### Content revision data:
============
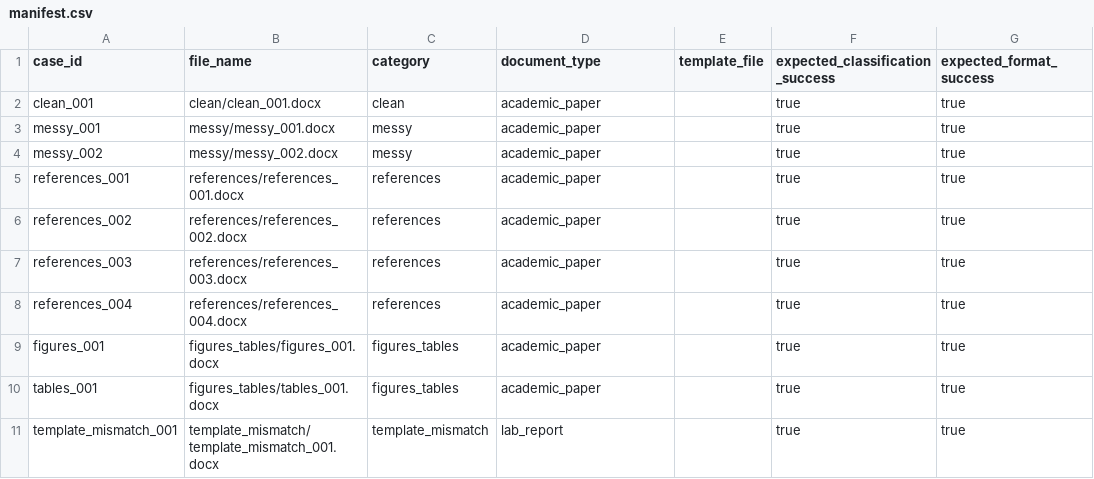
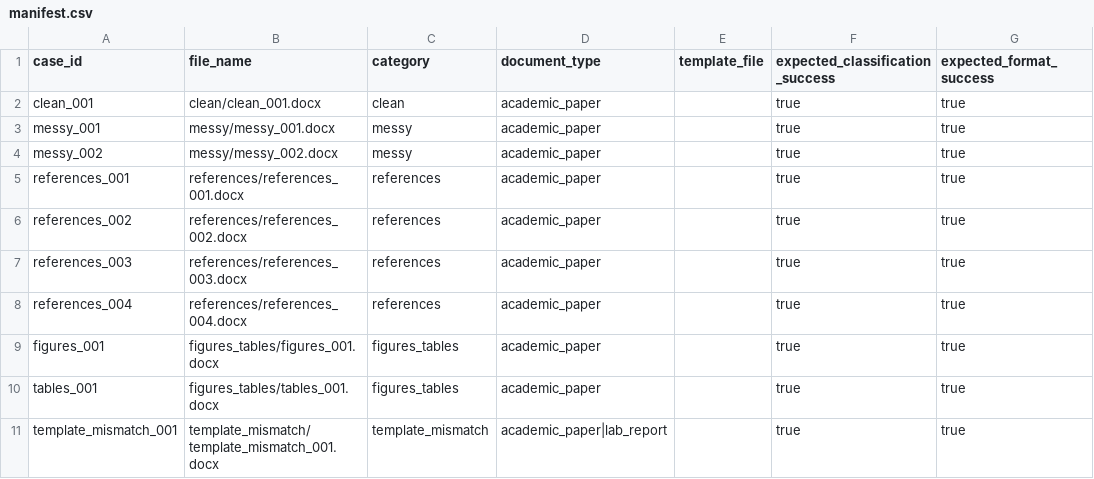
Before and after one commit to AKl2781/ai-paper-format-agent, a CSV file: paper-ai/backend/test_documents/manifest.csv, drawn as a sheet; only a part is shown; the diff names each change by its address in the sheet, - before the commit and + after, or states it on an @@ line.

```diff
--- a/paper-ai/backend/test_documents/manifest.csv
+++ b/paper-ai/backend/test_documents/manifest.csv
-D11 (document_type): lab_report
+D11 (document_type): academic_paper|lab_report
```
Also changed, not shown: 16 other files.
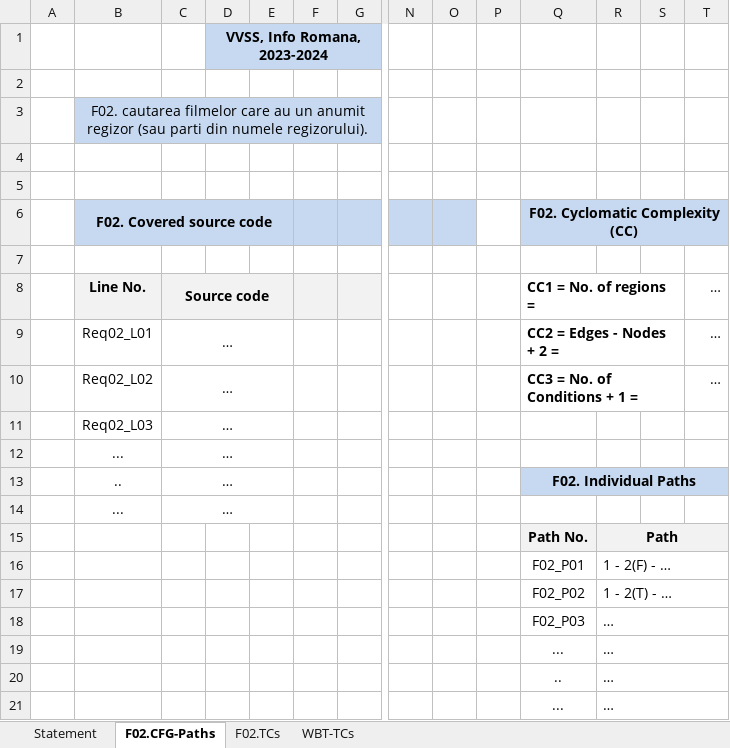
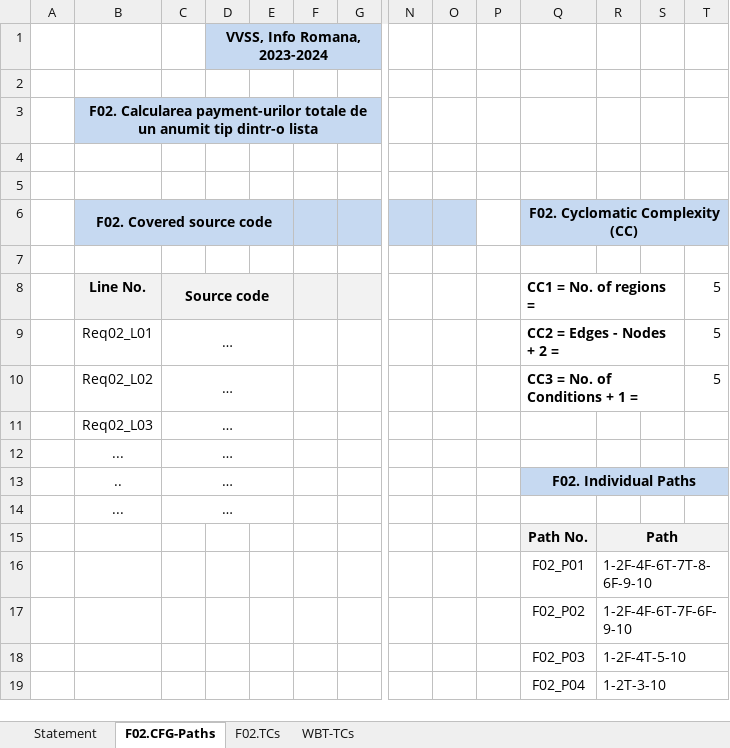
Before and after one commit to Andreiutz/VVSS_Pizza, an Excel workbook: Docs/Lab_03/Lab03_WBT_TCs_Form.xlsx, sheet F02.CFG-Paths, drawn as a sheet; only a part is shown, gaps mark what is left out; values as stored, in another font and other column widths than the file's, no borders; charts and pictures not drawn; removed rows and columns are numbered as before the commit, all else as after; rows hold the shown columns only; the diff names each change by its address in the sheet, - before the commit and + after, or states it on an @@ line.

```diff
--- a/Docs/Lab_03/Lab03_WBT_TCs_Form.xlsx (sheet F02.CFG-Paths)
+++ b/Docs/Lab_03/Lab03_WBT_TCs_Form.xlsx (sheet F02.CFG-Paths)
-B3 (F02. Covered source code): F02. cautarea filmelor care au un anumit regizor (sau parti din numele regizorului).
+B3 (F02. Covered source code): F02. Calcularea payment-urilor totale de un anumit tip dintr-o lista
-B3 bold: off
+B3 bold: on
-T8:T10: …
+T8:T10: 5
-R16: 1 - 2(F) - …
+R16: 1-2F-4F-6T-7T-8-6F-9-10
-R17: 1 - 2(T) - …
+R17: 1-2F-4F-6T-7F-6F-9-10
-R18: …
+R18: 1-2F-4T-5-10
-row 19:  |  |  |  |  |  |  |  |  |  | ... | …
-row 20:  |  |  |  |  |  |  |  |  |  | .. | …
-row 21:  |  |  |  |  |  |  |  |  |  | ... | …
+row 19:  |  |  |  |  |  |  |  |  |  | F02_P04 | 1-2T-3-10
```
Also changed, not shown: sheet F02.TCs, sheet WBT-TCs, sheet Statement, charts or pictures.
============
Quote the records in full and exactly; skip any image.

Before and after one commit to AKl2781/ai-paper-format-agent, a CSV file: paper-ai/backend/test_documents/manifest.csv, drawn as a sheet; only a part is shown; the diff names each change by its address in the sheet, - before the commit and + after, or states it on an @@ line.

```diff
--- a/paper-ai/backend/test_documents/manifest.csv
+++ b/paper-ai/backend/test_documents/manifest.csv
-D11 (document_type): lab_report
+D11 (document_type): academic_paper|lab_report
```
Also changed, not shown: 16 other files.
Before and after one commit to Andreiutz/VVSS_Pizza, an Excel workbook: Docs/Lab_03/Lab03_WBT_TCs_Form.xlsx, sheet F02.CFG-Paths, drawn as a sheet; only a part is shown, gaps mark what is left out; values as stored, in another font and other column widths than the file's, no borders; charts and pictures not drawn; removed rows and columns are numbered as before the commit, all else as after; rows hold the shown columns only; the diff names each change by its address in the sheet, - before the commit and + after, or states it on an @@ line.

```diff
--- a/Docs/Lab_03/Lab03_WBT_TCs_Form.xlsx (sheet F02.CFG-Paths)
+++ b/Docs/Lab_03/Lab03_WBT_TCs_Form.xlsx (sheet F02.CFG-Paths)
-B3 (F02. Covered source code): F02. cautarea filmelor care au un anumit regizor (sau parti din numele regizorului).
+B3 (F02. Covered source code): F02. Calcularea payment-urilor totale de un anumit tip dintr-o lista
-B3 bold: off
+B3 bold: on
-T8:T10: …
+T8:T10: 5
-R16: 1 - 2(F) - …
+R16: 1-2F-4F-6T-7T-8-6F-9-10
-R17: 1 - 2(T) - …
+R17: 1-2F-4F-6T-7F-6F-9-10
-R18: …
+R18: 1-2F-4T-5-10
-row 19:  |  |  |  |  |  |  |  |  |  | ... | …
-row 20:  |  |  |  |  |  |  |  |  |  | .. | …
-row 21:  |  |  |  |  |  |  |  |  |  | ... | …
+row 19:  |  |  |  |  |  |  |  |  |  | F02_P04 | 1-2T-3-10
```
Also changed, not shown: sheet F02.TCs, sheet WBT-TCs, sheet Statement, charts or pictures.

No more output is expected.